The Mask trait offers a single activation command. The problem I have is that this toggles on/off the piece property “ObscuredToOthers”. The project I am working on requires that the opponent NEVER sees the indicators under the mask. So, given that there is only a toggle, as a designer, I can never fire the command to ensure the property is “true”. So, is there a workaround where I can set a piece property to a specific value even if it is not supported by the trait command? I’m hoping this is not a custom code situation.
If anyone is interested, I have a workaround. I’d still like to be able to set properties directly if anyone has a way to do that. But, in this case, I can get the effect I want by using a TriggerAction trait to trigger the Mask trait and use a beanshell expression in the TriggerAction trait to block the action if “Property==true”. This results in the behavior I want.
Do you think a trigger action would be able to detect when a piece is attached to a Mat and trigger the mask command for the new Mat Cargo piece ? I have not found a way to get it to work.
So, when you attach a cargo-piece to a mat, you want that action to also trigger the mask of the cargo-piece? Did I get that right?
Yes and thank you for the reply. I am trying to use CurrentMat==“String” as the trigger. If I enable a menu item for the trigger it enables when the cargo attaches to the mat but when I try to get it to trigger without a menu item it will not go.
You have to have a “Key Command” for the item to trigger, but you don’t have to have a menu item – just don’t put the menu text. The “Key Command” doesn’t have to be an actual key sequence (in the righthand box), it can instead be a “Named Key Command” (in the lefthand box), just give it a unique name
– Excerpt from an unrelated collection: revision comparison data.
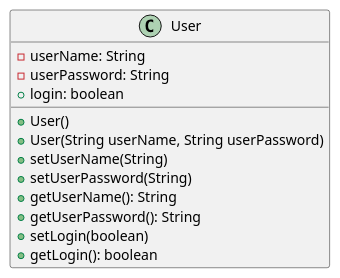
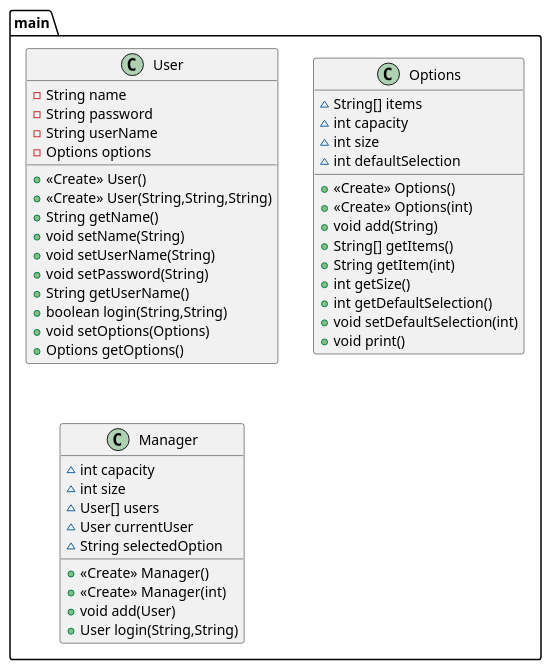
The diagram in ejercicios/soluciones/EX002UserManagement/docs/EX002UserManagement.puml (mmasias/progra2-22-23), drawn with PlantUML before and after one commit. The commit also changed 12 other files, not shown here.

```diff
--- a/ejercicios/soluciones/EX002UserManagement/docs/EX002UserManagement.puml
+++ b/ejercicios/soluciones/EX002UserManagement/docs/EX002UserManagement.puml
@@ -1,15 +1,46 @@
 @startuml
-class User {
-    -userName: String
-    -userPassword: String
-    +login: boolean
-    +User()
-    +User(String userName, String userPassword)
-    +setUserName(String)
-    +setUserPassword(String)
-    +getUserName(): String
-    +getUserPassword(): String
-    +setLogin(boolean)
-    +getLogin(): boolean
+class main.User {
+- String name
+- String password
+- String userName
+- Options options
++ <<Create>> User()
++ <<Create>> User(String,String,String)
++ String getName()
++ void setName(String)
++ void setUserName(String)
++ void setPassword(String)
++ String getUserName()
++ boolean login(String,String)
++ void setOptions(Options)
++ Options getOptions()
 }
+class main.Options {
+~ String[] items
+~ int capacity
+~ int size
+~ int defaultSelection
++ <<Create>> Options()
++ <<Create>> Options(int)
++ void add(String)
++ String[] getItems()
++ String getItem(int)
++ int getSize()
++ int getDefaultSelection()
++ void setDefaultSelection(int)
++ void print()
+}
+
+class main.Manager {
+~ int capacity
+~ int size
+~ User[] users
+~ User currentUser
+~ String selectedOption
++ <<Create>> Manager()
++ <<Create>> Manager(int)
++ void add(User)
++ User login(String,String)
+}
+
 @enduml
```
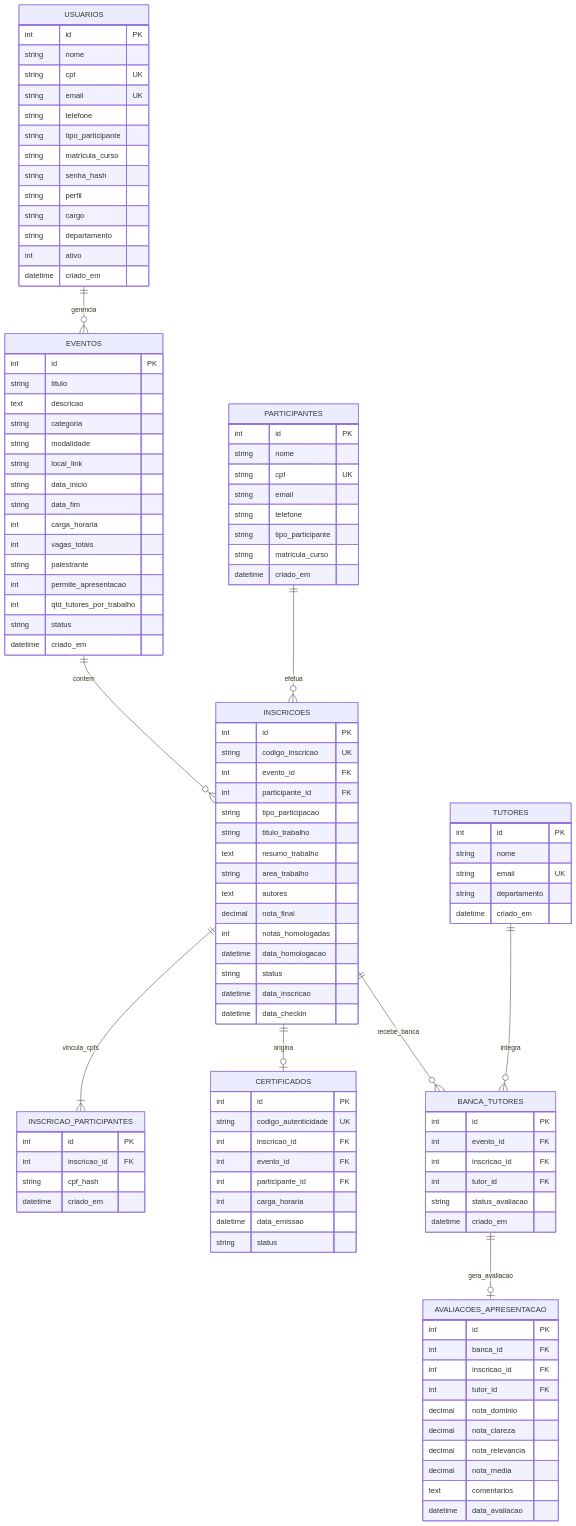
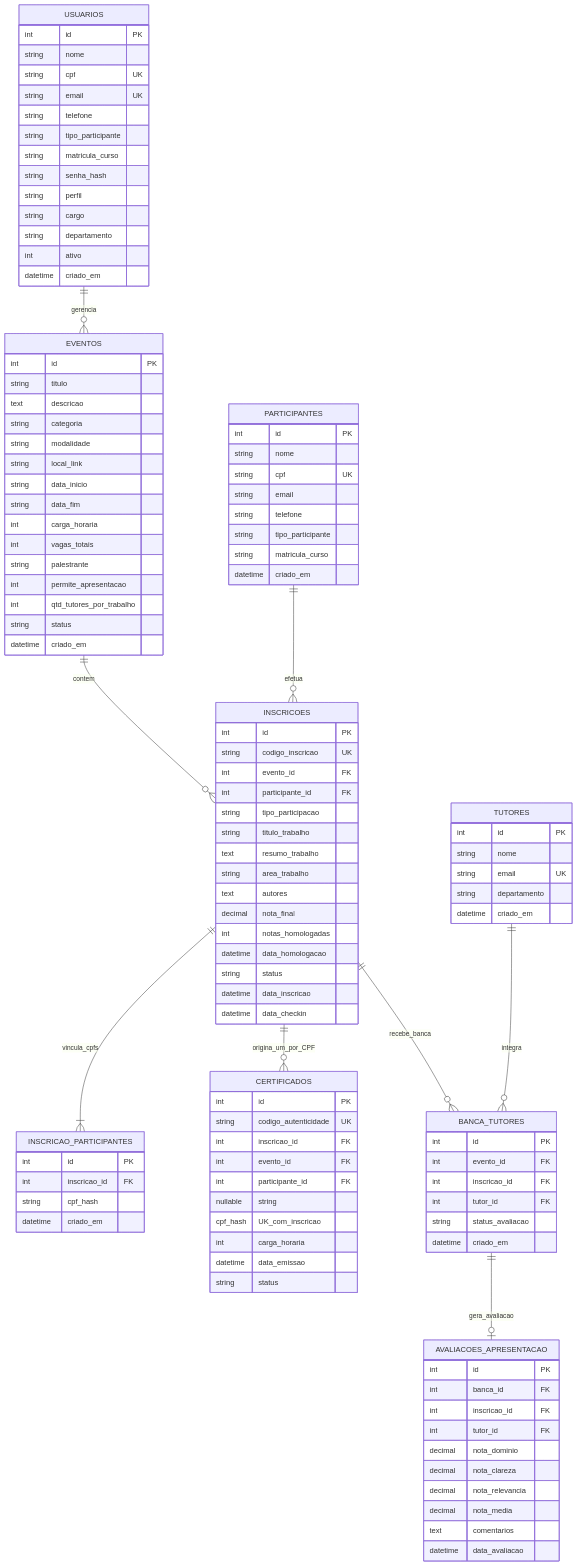
Before and after one commit to eduardomotoboy/Eventos: the second of 2 diagrams in documentos/entidades/README.md, drawn with Mermaid. The commit also changed other lines of this file and 9 other files, not shown here.

```diff
--- a/documentos/entidades/README.md
+++ b/documentos/entidades/README.md
@@ -149,7 +150,7 @@
     EVENTOS ||--o{ INSCRICOES : "contem"
     PARTICIPANTES ||--o{ INSCRICOES : "efetua"
     INSCRICOES ||--|{ INSCRICAO_PARTICIPANTES : "vincula_cpfs"
-    INSCRICOES ||--o| CERTIFICADOS : "origina"
+    INSCRICOES ||--o{ CERTIFICADOS : "origina_um_por_CPF"
     INSCRICOES ||--o{ BANCA_TUTORES : "recebe_banca"
     TUTORES ||--o{ BANCA_TUTORES : "integra"
     BANCA_TUTORES ||--o| AVALIACOES_APRESENTACAO : "gera_avaliacao"
@@ -259,7 +260,8 @@
         string codigo_autenticidade UK
         int inscricao_id FK
         int evento_id FK
-        int participante_id FK
+        int participante_id FK nullable
+        string cpf_hash UK_com_inscricao
         int carga_horaria
         datetime data_emissao
         string status
```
Cattlesquat is one of the Devs, so his advice is much more authoritative than mine. My only comment is to elaborate on his response in case you need additional verbosity.
I think the gist of the issue is that the “TriggerAction” trait comparison of "CurrentMat==“String” will not happen spontaneously. It must be triggered by a menu action. So, the “TriggerAction” only evaluates your comparison if the “TriggerAction” trait’s menu item has been selected and therefore “fired” or the shortcut keystroke has been used, also causing it to be fired. So, bottom line, the property comparison expression can only act to limit which cases cause the “TriggerAction” procedure to be followed. It will not spontaneously trigger as soon as the specified comparison expression is “true”.
I hope this helped and didn’t confuse the issue further. Apologies to @Cattlesquat if I took this in a direction he doesn’t agree with.
Thanks to all, HaraldFair, I believe you are correct. I was expecting the trigger to fire on the property value only.
You can also do what you want by using the “restrict command” trait. It has the added benefit that you can set it up so the command grays out OR it completely disappears from the context menu when restricted. Make sure though that restrict-command is lower down the trait list then the command it restricts.
I tend to use restrict-command when I don’t want the menu option to appear or it’s a one-off. I tend to use conditional triggers when either I need to do a list of commands or I’m watching for another command’s execution.